Food Delivery Insights & COVID-19

The food delivery industry has grown 76% per year from 2015-2020, whereby Australians currently spend $2.6b annually. It is not uncommon for many QSR & casual dining restaurants to record 30% – 40% of their total sales in delivery. This was pre Covid-19 and not surprisingly food businesses already geared towards Drive Thru & Delivery out performed other more traditional restaurant skewed brands by a significant margin.

Given much of our work is still very much in the QSR and food industry, we have seen first hand how having a good product, that customers can easily consume and offers hassle free payment methods have done exceptionally well from the crisis impacting other food brands. Brands like McDonald’s, KFC & GYG have weathered the storm extremely well.

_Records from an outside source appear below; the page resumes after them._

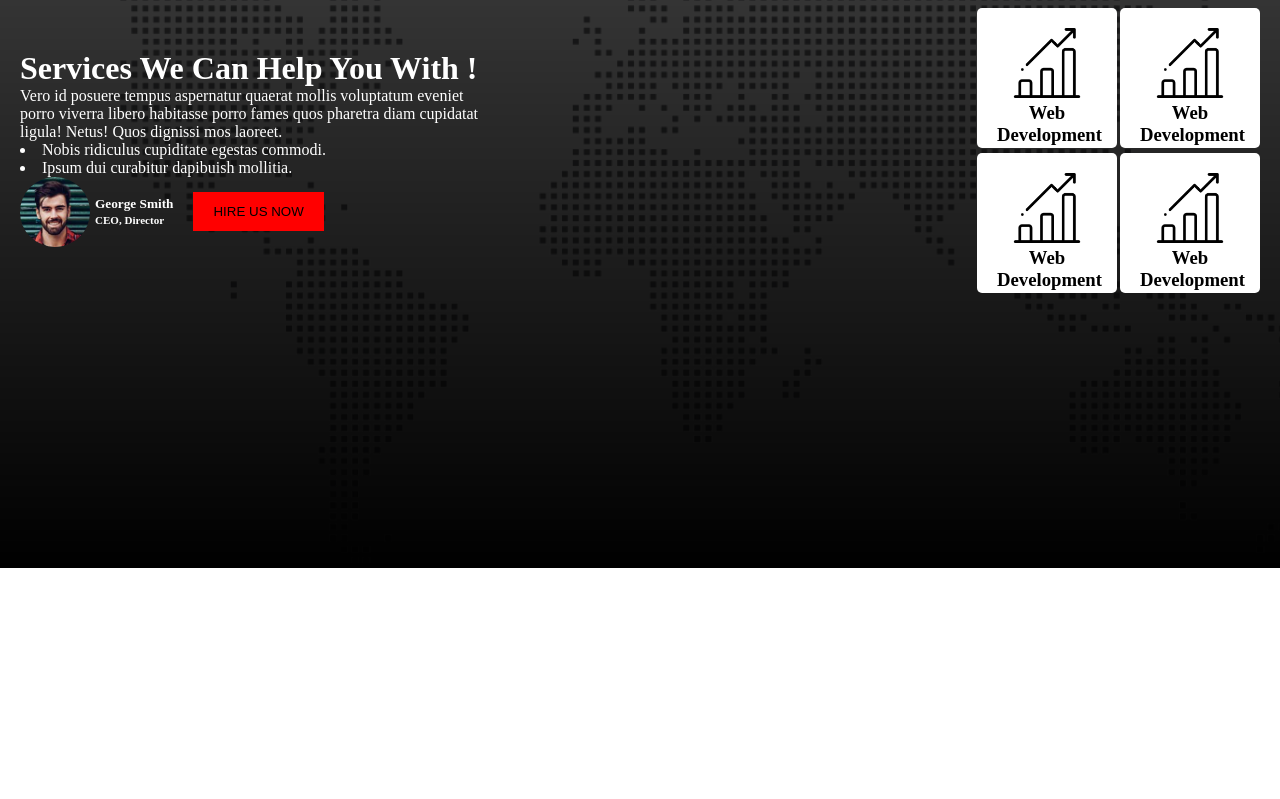
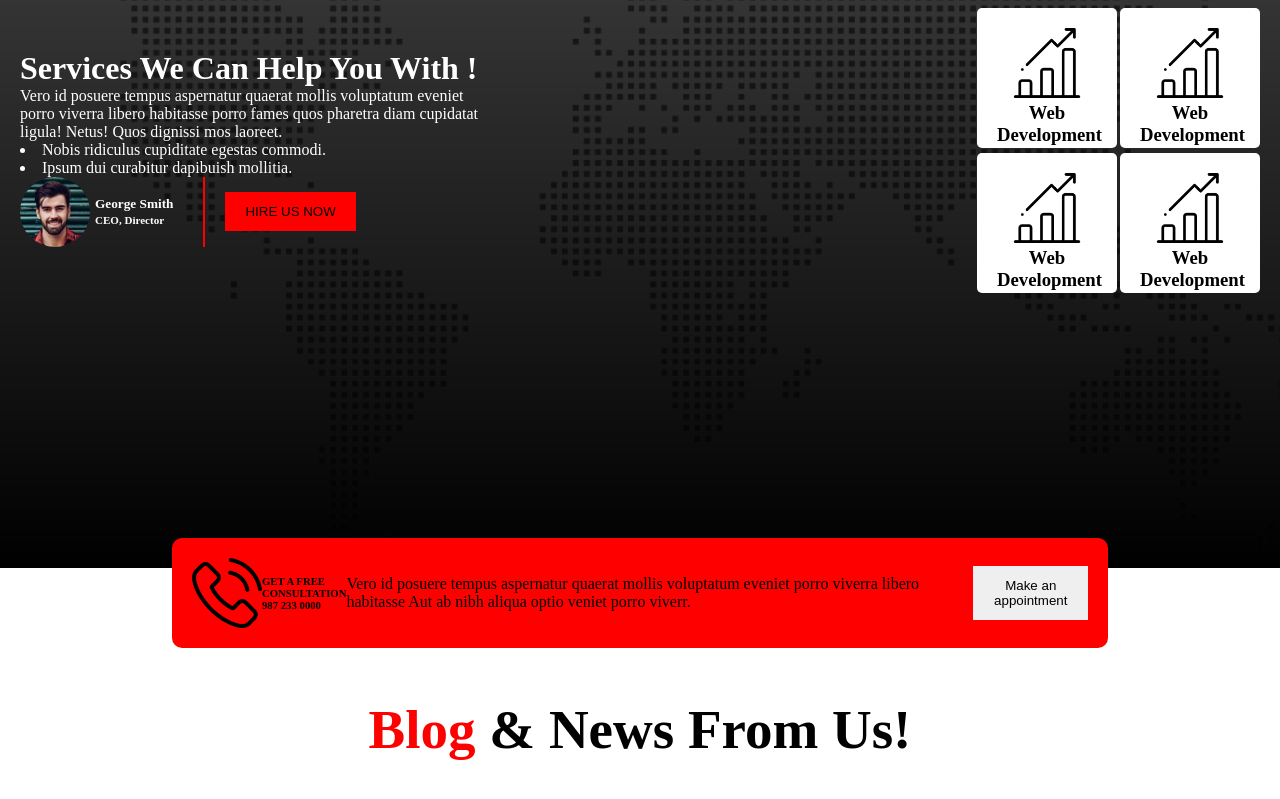
Before and after one commit to ArafaAkter/agency-website-practice, a plain HTML site: page index.html in a window 1280 px wide. Shown: the part 1141-1940 px from the top of the page. Before the commit the page ends 1709 px from the top, so only its background shows below. Drawn offline with Linux system fonts and the light colour scheme.

Commit message:
appointment-container added

```diff
--- a/index.html
+++ b/index.html
@@ -7,6 +7,7 @@
     <link rel="stylesheet" href="style/styles.css">
 </head>
 <body>
+    <!-- nav section -->
     <header>
         <div class="nav-container">
             <div class="logo">
@@ -22,6 +23,8 @@
 
         </div>
         </div>
+        <!-- banner section -->
+
          <div class="banner-container">
             <div class="banner-info">
                 <h1 class="title"> <span class="primary">Digital
@@ -35,6 +38,8 @@
         </div>
     </header>
     <main>
+        <!-- service section -->
+
         <div class="service-container">
            <div class="left-container">
             <h1>Services We Can Help You With !</h1>
@@ -51,6 +56,9 @@
                 </div>
             </div>
            </div>
+
+           <!-- right side container in service section -->
+
            <div class="right-container">
             <div class="first-two-box">
                 <div class="box">
@@ -76,6 +84,24 @@
             </div>
            </div>
         </div>
+        <!-- appointment container -->
+        <div class="appointment-container">
+            <div class="phon-call">
+                <img class="icon" src="./asset/icons/phone-call.png" alt="">
+                <h6>GET A FREE CONSULTATION<br>987 233 0000</h6>
+            </div>
+            <div class="appointment-desk">
+                <p>Vero id posuere tempus aspernatur quaerat mollis voluptatum eveniet porro
+                    viverra libero habitasse Aut ab nibh aliqua optio veniet porro viverr. </p>
+            </div>
+            <div class="appointment-btn">
+                <button class="btn">Make an appointment</button>
+            </div>
+        </div>
+        <!-- blog-container -->
+        <div class="blog-container">
+            <h1 class="title blog-title"><span class="primary">Blog</span> & News From Us! </h1>
+        </div>
     </main>
     <footer>
 
--- a/style/styles.css
+++ b/style/styles.css
@@ -2,6 +2,7 @@
     margin: 0px;
     padding: 0px;
 }
+/* nav section */
 .nav-container{
     display: flex;
     justify-content: space-around;
@@ -19,6 +20,9 @@
 
 
 }
+
+/* banner section */
+
 .banner-container{
     height: 100vh;
     background-image: url('../asset/image/background.jpg');
@@ -58,6 +62,9 @@
     background-color: red;
     color:black;
 }
+
+/* service container */
+
 .service-container{
     height: 100vh;
     background-image: url("../asset/image/footer-bg.png"),
@@ -108,4 +115,31 @@
     display: flex;
     align-items: center;
     gap: 5px;
+    border-right: 2px solid red;
+    padding-right: 30px;
+
 }
+/* appointment-container */
+.phon-call{
+    display: flex;
+    align-items: center;
+}
+.appointment-container{
+    display: flex;
+    justify-content: space-around;
+    width: 70%;
+     margin: auto;
+    padding: 20px;
+    background-color: red;
+    border-radius: 10px;
+    margin-top: -30px;
+    align-items: center;
+
+
+}
+/* blog container */
+.blog-title{
+    color: black;
+    text-align: center;
+    margin: 50px;
+}
```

Given the delivery expansion, there has become an increasing importance to understand what drives greater delivery sales. Below lists some of Geotech’s general findings across several major players within the food industry.

What You Might Expect

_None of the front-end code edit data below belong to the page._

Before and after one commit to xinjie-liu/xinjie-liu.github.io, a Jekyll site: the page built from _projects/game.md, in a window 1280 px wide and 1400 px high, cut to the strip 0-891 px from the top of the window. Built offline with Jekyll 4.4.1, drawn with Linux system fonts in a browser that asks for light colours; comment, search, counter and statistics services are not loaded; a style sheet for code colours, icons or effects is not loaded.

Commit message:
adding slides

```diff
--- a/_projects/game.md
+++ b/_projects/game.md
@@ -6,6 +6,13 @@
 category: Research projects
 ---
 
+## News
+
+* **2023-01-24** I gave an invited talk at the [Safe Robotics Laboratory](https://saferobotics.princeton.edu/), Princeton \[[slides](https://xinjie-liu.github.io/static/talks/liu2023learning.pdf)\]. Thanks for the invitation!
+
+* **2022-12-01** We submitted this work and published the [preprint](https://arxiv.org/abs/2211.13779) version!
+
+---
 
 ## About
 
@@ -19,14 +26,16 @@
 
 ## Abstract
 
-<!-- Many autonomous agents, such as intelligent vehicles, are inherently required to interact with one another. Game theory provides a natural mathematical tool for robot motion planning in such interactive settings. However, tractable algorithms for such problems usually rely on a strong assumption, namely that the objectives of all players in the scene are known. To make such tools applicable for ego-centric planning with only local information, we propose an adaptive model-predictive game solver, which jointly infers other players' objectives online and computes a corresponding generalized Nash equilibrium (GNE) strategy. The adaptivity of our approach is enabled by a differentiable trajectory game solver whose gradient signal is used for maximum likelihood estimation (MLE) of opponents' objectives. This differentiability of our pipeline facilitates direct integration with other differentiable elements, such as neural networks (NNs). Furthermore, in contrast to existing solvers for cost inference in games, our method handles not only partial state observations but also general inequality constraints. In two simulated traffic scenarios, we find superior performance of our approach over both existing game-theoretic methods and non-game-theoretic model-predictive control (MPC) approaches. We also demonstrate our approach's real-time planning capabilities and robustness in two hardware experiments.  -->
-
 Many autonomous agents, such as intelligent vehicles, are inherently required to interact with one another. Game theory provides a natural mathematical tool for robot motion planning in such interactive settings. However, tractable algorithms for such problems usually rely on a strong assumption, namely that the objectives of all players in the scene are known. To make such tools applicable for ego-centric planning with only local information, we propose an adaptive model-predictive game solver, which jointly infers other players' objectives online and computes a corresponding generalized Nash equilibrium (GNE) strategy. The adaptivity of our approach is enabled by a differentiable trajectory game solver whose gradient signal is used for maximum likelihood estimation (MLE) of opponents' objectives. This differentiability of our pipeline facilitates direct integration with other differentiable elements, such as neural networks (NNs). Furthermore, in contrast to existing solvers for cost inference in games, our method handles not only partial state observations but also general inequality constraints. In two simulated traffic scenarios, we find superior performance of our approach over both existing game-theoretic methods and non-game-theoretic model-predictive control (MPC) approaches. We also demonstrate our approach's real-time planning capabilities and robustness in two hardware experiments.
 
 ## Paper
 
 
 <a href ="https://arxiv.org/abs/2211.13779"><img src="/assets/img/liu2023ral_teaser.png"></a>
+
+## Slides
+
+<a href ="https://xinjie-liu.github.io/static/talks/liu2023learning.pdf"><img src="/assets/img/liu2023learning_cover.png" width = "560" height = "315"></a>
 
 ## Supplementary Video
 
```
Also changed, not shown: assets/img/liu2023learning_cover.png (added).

Unsurprisingly, delivery is strongly dependant on both;

  • The Demographic Profile of Nearby Residents

  • The Volume/ Density of Nearby Residents

Inner-city suburbs with strong representations of younger time-poor professionals of high socioeconomics typically hold the strongest potential.

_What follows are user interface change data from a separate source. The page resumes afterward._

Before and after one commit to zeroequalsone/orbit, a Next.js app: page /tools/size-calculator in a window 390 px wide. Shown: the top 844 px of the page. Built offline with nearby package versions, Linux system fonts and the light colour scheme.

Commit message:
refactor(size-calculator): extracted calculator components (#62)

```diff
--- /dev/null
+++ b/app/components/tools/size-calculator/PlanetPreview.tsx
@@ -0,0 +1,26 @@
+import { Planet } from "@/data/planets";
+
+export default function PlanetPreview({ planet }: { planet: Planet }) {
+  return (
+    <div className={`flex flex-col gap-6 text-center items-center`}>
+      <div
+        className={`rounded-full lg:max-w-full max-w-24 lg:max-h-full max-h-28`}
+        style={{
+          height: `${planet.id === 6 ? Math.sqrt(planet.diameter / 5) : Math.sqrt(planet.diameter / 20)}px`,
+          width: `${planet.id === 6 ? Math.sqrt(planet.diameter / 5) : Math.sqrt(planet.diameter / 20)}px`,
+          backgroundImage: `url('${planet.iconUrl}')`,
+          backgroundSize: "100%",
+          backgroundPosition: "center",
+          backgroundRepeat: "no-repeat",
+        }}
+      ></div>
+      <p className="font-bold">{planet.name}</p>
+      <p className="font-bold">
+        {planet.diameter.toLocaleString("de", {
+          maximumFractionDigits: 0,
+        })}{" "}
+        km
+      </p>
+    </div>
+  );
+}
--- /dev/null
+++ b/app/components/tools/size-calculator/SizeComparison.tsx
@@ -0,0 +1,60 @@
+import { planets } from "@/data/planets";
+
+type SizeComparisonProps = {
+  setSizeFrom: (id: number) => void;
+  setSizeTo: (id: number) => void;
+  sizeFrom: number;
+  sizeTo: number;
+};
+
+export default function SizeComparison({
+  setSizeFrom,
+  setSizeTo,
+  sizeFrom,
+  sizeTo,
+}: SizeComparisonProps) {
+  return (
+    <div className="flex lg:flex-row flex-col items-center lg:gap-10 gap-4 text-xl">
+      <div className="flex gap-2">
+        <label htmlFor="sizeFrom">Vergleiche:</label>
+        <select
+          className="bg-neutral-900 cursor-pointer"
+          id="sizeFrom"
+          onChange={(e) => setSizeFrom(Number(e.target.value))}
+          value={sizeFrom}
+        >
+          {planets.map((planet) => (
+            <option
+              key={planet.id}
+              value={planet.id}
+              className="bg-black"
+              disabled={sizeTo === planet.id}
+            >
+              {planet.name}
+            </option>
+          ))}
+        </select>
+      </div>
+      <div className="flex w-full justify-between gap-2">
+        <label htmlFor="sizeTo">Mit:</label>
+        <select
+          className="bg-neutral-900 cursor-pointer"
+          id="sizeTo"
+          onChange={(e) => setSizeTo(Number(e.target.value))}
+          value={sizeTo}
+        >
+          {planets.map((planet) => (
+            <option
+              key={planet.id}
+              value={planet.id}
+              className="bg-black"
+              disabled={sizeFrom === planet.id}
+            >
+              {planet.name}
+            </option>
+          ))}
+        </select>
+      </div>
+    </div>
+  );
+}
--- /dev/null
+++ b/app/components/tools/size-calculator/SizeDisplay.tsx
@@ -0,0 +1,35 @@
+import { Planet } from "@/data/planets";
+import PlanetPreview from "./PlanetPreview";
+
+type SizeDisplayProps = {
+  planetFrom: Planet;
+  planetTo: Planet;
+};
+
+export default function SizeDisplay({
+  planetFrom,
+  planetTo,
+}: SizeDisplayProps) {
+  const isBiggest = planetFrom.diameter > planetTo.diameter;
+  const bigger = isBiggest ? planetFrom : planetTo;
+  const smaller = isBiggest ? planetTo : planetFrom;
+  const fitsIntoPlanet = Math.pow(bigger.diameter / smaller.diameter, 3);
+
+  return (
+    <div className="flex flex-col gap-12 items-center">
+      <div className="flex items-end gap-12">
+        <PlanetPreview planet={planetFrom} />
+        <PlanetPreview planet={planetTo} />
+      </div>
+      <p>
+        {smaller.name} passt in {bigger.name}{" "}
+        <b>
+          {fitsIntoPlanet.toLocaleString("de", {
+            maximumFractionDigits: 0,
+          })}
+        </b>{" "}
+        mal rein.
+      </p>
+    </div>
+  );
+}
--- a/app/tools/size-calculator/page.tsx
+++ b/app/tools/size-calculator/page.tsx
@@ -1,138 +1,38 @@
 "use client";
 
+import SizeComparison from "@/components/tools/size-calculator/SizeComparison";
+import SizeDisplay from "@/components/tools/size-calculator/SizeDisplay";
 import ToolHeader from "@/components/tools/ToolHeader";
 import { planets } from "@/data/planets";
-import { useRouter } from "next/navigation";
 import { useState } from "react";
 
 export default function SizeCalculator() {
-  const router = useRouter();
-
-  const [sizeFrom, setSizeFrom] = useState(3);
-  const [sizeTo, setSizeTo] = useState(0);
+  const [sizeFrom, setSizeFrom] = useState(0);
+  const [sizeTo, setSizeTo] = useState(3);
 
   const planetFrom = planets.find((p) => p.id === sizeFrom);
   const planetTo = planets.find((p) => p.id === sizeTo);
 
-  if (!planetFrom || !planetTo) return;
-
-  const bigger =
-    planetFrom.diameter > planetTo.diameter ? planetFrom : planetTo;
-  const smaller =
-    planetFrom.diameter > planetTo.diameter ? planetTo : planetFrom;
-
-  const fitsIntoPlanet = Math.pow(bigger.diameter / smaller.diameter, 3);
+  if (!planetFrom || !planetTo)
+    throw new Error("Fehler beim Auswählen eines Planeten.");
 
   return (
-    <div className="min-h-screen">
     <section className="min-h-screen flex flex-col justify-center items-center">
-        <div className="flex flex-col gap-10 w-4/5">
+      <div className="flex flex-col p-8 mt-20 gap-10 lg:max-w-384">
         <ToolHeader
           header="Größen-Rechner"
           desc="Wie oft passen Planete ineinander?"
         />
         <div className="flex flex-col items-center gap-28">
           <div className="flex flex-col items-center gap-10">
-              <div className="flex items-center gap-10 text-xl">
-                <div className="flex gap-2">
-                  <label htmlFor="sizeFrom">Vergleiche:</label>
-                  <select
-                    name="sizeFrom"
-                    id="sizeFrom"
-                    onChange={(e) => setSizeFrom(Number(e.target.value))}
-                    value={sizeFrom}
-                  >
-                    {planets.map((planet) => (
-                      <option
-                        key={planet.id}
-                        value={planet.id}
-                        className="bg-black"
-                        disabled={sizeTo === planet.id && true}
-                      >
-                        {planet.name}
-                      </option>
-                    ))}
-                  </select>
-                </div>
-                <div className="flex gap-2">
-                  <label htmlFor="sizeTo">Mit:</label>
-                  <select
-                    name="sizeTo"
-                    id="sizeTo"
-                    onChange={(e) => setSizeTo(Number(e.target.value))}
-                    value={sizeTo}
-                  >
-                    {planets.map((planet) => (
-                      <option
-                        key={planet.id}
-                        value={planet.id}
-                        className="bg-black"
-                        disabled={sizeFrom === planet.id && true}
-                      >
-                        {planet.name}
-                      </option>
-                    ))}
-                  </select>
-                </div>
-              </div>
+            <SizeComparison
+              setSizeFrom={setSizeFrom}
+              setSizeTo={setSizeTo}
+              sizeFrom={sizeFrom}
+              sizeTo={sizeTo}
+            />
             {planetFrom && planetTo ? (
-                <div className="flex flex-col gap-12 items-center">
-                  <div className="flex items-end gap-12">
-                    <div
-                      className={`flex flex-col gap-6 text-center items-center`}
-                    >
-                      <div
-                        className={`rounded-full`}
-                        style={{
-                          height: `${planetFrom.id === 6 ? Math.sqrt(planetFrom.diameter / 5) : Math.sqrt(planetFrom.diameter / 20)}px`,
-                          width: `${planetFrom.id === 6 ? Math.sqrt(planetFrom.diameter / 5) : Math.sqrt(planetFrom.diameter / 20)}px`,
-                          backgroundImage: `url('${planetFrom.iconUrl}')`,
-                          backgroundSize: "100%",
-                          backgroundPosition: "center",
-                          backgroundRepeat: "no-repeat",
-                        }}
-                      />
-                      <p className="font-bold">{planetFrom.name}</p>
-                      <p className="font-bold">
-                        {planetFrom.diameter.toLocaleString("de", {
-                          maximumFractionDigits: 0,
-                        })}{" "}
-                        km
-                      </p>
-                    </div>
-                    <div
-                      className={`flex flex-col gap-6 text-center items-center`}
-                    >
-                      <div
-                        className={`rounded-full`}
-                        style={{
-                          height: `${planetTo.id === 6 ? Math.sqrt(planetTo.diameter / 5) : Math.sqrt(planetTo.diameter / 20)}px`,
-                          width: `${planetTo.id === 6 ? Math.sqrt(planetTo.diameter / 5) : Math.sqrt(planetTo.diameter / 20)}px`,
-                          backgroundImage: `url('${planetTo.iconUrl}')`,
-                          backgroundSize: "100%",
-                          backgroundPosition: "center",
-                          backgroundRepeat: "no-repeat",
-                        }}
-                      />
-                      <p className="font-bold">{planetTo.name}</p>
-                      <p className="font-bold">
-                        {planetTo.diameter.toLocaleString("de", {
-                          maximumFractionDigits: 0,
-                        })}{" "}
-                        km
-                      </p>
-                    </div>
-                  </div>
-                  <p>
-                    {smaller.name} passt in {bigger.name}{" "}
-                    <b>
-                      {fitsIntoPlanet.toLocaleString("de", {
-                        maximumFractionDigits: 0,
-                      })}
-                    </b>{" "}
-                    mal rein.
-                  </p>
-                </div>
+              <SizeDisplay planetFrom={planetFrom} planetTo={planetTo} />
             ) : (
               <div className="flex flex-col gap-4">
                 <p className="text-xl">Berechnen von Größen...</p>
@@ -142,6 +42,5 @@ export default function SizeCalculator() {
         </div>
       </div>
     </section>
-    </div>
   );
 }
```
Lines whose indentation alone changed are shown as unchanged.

Examples within the Victorian market include;

  • South Melbourne

  • Fitzroy

  • South Yarra

  • Brunswick

Delivery Final_2 (1)

What You Might Not Expect

The characteristics of the restaurant itself (such as store visibility, access & parking availability) each impact delivery potential. All things equal, restaurants that are situated on greater traffic flows with clear pylon & blade signage record greater delivery sales. This is especially so if the restaurant is positioned on a major thoroughfare to & from employment hubs (where consistent brand exposure can be created).

This suggests that consumer choice isn’t entirely determined at home / on the app. The branding & exposure of the store is indirectly acting as an advertisement for delivery. Much like how having a bricks and mortar store present often drives higher online channel sales for fashion, the same principles can broadly be applied to food delivery sales.

The Impact of Cannibalisation

Calculating the net benefit of sales when one (or more) stores cannibalise sales from another is a critical consideration for store sales performance. Just like dropping in a new store too close to another will cannibalise sales for sit down restaurant trade (with destination driven brands experiencing a higher degree of negative sales performance than impulse driven) so to will delivery impact store sales performance. We’ve heard some brands use a standard 3km radius as a means of calculating cannibalisation, (meaning cannibalisation impact is likely higher within the 3 km zone) however we know that this isn’t necessarily the best method because it makes some assumptions. Customers don’t always follow a logical path when making a decision to buy products as per above paragraph. Sales performance, be it sit down restaurants, Drive Thru or Delivery can be impacted by a number of factors so it’s best to follow the general rule of thumb; store branding and signage visibility will play a part in whatever method a consumer may choose to engage with your brand. Sales delivery demand will not necessarily follow a neat circle around the store.

If you would like to know more about our services and how we can help with store network planning, from location analysis to mobile device data tracking to assist your business with a more holistic approach to strategic planning, please contact Jeff Vassel 0421 684 444 or email jeffv@geotechinfo.com.au